| What is required |
Copy out all lines from the material that contain the string "دەستە".

| Given information |
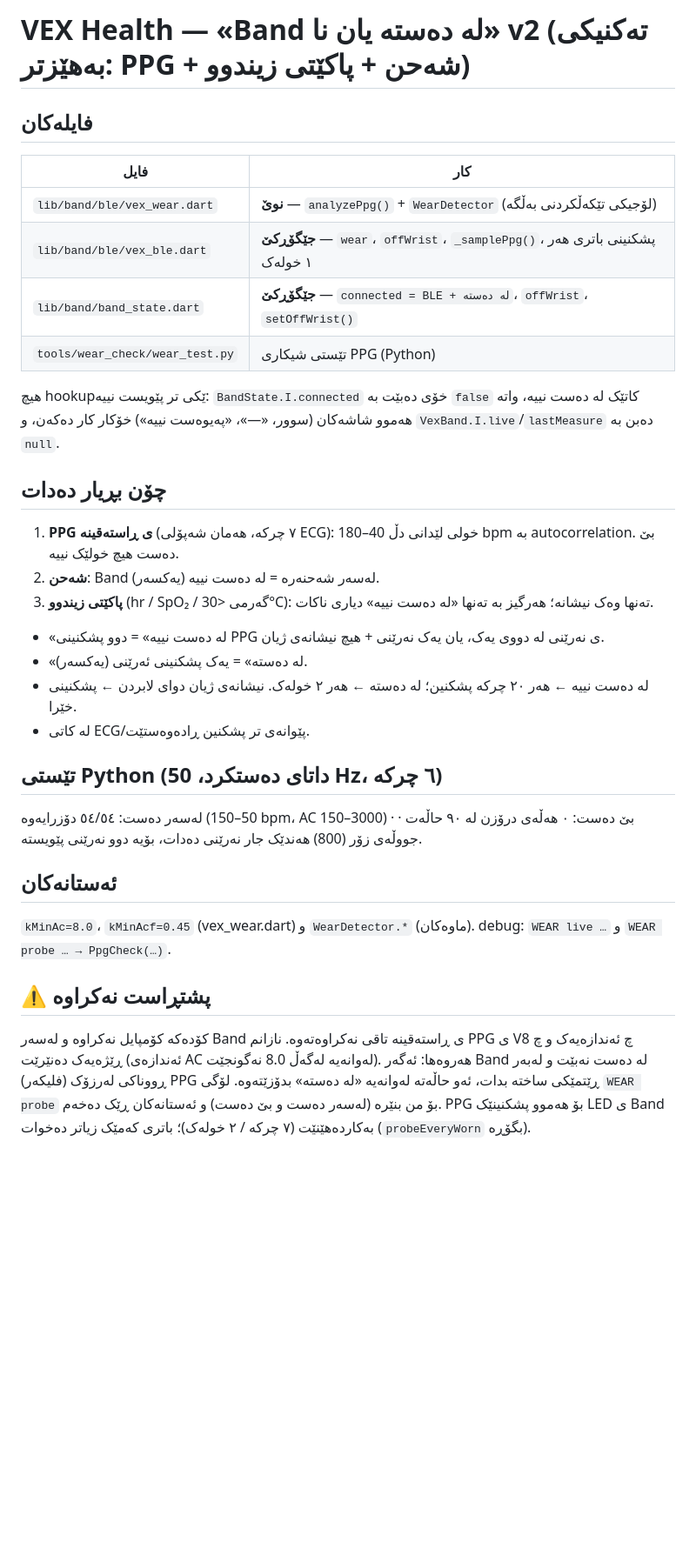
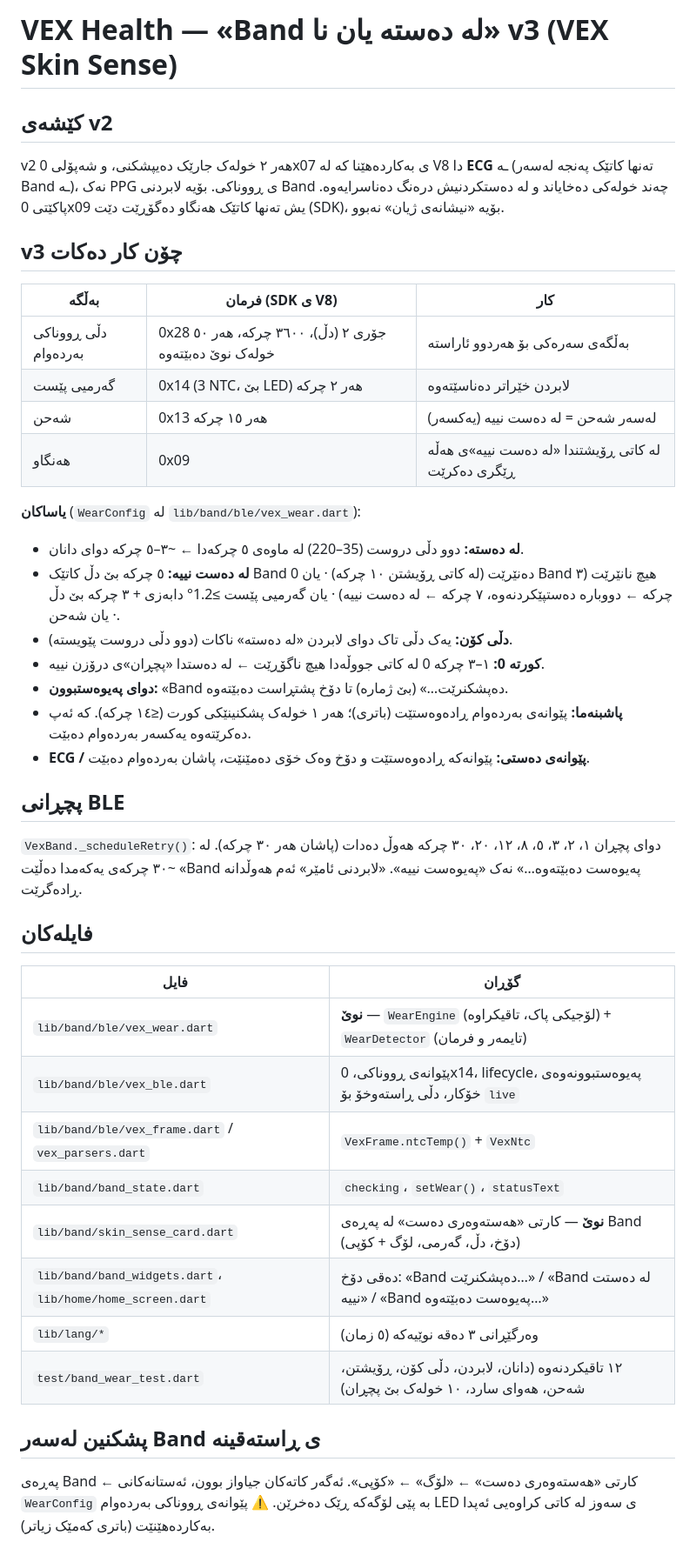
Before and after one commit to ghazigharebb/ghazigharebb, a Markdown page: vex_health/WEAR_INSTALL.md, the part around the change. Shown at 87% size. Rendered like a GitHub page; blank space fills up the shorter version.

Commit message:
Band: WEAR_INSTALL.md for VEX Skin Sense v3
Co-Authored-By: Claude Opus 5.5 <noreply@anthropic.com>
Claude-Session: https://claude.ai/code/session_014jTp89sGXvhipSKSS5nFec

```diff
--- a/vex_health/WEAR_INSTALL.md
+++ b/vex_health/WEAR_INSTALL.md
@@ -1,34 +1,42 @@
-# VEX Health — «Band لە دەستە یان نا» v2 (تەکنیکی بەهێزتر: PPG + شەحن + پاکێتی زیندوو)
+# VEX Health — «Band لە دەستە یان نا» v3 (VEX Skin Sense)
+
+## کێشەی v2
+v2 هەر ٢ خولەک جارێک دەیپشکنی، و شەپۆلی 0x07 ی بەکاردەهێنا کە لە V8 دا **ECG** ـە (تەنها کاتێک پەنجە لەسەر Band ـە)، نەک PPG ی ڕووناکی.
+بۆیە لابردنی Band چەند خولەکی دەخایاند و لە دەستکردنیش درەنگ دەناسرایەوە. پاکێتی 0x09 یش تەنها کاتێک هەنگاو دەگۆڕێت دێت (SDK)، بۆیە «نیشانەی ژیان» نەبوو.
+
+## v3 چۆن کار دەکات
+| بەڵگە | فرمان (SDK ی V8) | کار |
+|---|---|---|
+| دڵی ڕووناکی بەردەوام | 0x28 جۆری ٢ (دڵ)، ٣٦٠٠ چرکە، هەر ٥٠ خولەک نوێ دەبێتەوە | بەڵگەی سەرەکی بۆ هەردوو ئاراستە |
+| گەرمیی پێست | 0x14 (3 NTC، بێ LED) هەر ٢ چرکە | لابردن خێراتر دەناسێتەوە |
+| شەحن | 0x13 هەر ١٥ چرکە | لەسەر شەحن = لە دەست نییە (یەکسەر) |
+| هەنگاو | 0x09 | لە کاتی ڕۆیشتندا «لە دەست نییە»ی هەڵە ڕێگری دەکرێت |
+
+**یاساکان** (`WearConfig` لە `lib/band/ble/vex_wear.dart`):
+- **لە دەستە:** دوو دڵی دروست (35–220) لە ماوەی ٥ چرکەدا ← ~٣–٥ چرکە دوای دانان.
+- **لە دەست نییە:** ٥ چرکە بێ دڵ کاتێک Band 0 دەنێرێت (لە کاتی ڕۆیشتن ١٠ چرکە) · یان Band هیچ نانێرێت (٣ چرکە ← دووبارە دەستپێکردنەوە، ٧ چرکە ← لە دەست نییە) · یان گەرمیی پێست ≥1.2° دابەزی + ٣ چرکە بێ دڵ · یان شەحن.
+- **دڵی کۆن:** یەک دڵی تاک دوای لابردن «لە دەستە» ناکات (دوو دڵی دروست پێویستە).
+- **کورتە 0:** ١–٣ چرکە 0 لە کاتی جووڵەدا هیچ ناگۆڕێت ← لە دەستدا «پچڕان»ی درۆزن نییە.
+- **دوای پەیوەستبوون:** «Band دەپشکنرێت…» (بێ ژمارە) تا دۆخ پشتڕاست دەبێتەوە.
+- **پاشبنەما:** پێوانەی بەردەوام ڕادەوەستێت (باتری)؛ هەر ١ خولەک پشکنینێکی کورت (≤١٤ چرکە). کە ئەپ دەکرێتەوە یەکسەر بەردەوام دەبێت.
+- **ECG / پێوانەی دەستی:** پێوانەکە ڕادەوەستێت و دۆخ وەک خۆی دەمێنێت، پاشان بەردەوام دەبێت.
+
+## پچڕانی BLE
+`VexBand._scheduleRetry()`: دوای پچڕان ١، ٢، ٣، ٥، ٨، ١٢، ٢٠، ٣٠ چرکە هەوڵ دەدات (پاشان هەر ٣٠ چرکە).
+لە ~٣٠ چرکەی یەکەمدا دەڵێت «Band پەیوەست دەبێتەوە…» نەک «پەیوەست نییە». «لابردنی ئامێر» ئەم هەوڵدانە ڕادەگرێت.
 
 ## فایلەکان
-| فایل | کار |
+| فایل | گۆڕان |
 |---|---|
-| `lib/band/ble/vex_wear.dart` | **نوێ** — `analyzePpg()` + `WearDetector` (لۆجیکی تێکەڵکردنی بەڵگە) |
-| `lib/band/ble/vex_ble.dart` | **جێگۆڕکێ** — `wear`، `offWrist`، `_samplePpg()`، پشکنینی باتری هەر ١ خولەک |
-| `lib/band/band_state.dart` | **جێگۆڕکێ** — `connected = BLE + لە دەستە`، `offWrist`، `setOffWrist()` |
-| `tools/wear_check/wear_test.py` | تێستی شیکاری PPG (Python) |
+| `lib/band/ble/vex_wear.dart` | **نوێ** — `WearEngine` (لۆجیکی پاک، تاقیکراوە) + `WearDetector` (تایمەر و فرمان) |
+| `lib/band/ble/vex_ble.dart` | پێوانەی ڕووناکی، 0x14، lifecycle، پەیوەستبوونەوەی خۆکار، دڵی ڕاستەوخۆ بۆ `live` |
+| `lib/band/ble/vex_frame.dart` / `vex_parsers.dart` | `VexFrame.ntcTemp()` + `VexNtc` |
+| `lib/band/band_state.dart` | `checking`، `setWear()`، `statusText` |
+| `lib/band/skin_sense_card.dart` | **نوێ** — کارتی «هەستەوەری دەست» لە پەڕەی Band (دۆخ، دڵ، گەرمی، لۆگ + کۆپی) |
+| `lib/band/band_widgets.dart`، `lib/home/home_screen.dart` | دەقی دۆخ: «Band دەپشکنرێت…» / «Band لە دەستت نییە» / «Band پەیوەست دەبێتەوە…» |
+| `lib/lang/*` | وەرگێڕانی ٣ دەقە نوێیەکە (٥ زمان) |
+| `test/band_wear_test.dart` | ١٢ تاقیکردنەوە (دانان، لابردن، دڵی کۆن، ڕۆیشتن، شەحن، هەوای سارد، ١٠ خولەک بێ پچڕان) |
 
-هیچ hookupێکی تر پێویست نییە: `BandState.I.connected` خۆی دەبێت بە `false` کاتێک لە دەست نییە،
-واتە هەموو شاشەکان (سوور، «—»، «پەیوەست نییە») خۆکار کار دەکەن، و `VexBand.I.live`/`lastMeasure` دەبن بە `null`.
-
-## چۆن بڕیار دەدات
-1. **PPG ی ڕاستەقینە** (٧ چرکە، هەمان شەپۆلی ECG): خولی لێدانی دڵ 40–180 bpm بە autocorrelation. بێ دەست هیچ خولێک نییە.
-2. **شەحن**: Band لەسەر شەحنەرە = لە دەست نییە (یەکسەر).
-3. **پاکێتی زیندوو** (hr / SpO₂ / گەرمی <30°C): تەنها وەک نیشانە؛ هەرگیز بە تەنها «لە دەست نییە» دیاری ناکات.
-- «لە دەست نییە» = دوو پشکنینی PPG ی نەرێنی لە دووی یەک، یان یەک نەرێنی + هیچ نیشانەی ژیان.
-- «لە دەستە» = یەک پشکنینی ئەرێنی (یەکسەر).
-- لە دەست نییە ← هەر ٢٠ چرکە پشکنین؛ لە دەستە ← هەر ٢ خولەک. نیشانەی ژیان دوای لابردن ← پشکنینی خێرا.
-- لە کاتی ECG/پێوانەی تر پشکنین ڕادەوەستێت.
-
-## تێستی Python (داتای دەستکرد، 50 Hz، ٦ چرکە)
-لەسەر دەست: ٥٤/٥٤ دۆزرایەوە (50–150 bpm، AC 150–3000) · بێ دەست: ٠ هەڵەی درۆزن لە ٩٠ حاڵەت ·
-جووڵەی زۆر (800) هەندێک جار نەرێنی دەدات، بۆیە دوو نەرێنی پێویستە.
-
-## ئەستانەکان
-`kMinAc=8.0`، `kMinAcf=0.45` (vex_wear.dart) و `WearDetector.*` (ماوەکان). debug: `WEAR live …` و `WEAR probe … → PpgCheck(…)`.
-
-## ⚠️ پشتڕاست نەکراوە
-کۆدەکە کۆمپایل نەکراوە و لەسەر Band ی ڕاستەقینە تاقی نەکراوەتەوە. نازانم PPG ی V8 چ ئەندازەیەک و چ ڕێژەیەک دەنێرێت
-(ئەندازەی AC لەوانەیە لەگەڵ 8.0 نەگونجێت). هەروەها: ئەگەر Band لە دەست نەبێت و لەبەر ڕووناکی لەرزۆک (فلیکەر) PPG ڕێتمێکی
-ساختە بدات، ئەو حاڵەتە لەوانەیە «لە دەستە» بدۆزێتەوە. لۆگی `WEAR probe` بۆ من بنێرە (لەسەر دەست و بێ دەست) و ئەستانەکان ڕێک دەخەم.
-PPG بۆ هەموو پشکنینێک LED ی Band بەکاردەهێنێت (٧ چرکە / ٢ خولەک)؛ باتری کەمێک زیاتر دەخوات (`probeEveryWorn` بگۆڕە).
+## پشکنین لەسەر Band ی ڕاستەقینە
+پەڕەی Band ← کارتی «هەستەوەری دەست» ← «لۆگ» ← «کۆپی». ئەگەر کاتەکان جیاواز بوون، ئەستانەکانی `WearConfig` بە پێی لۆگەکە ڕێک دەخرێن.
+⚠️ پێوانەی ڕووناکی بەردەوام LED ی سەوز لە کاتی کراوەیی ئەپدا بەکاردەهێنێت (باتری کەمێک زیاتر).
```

| Solution to this problem |
-# VEX Health — «Band لە دەستە یان نا» v2 (تەکنیکی بەهێزتر: PPG + شەحن + پاکێتی زیندوو)
+# VEX Health — «Band لە دەستە یان نا» v3 (VEX Skin Sense)
+- **لە دەستە:** دوو دڵی دروست (35–220) لە ماوەی ٥ چرکەدا ← ~٣–٥ چرکە دوای دانان.
+- **دڵی کۆن:** یەک دڵی تاک دوای لابردن «لە دەستە» ناکات (دوو دڵی دروست پێویستە).
-| `lib/band/band_state.dart` | **جێگۆڕکێ** — `connected = BLE + لە دەستە`، `offWrist`، `setOffWrist()` |
-- «لە دەستە» = یەک پشکنینی ئەرێنی (یەکسەر).
-- لە دەست نییە ← هەر ٢٠ چرکە پشکنین؛ لە دەستە ← هەر ٢ خولەک. نیشانەی ژیان دوای لابردن ← پشکنینی خێرا.
-ساختە بدات، ئەو حاڵەتە لەوانەیە «لە دەستە» بدۆزێتەوە. لۆگی `WEAR probe` بۆ من بنێرە (لەسەر دەست و بێ دەست) و ئەستانەکان ڕێک دەخەم.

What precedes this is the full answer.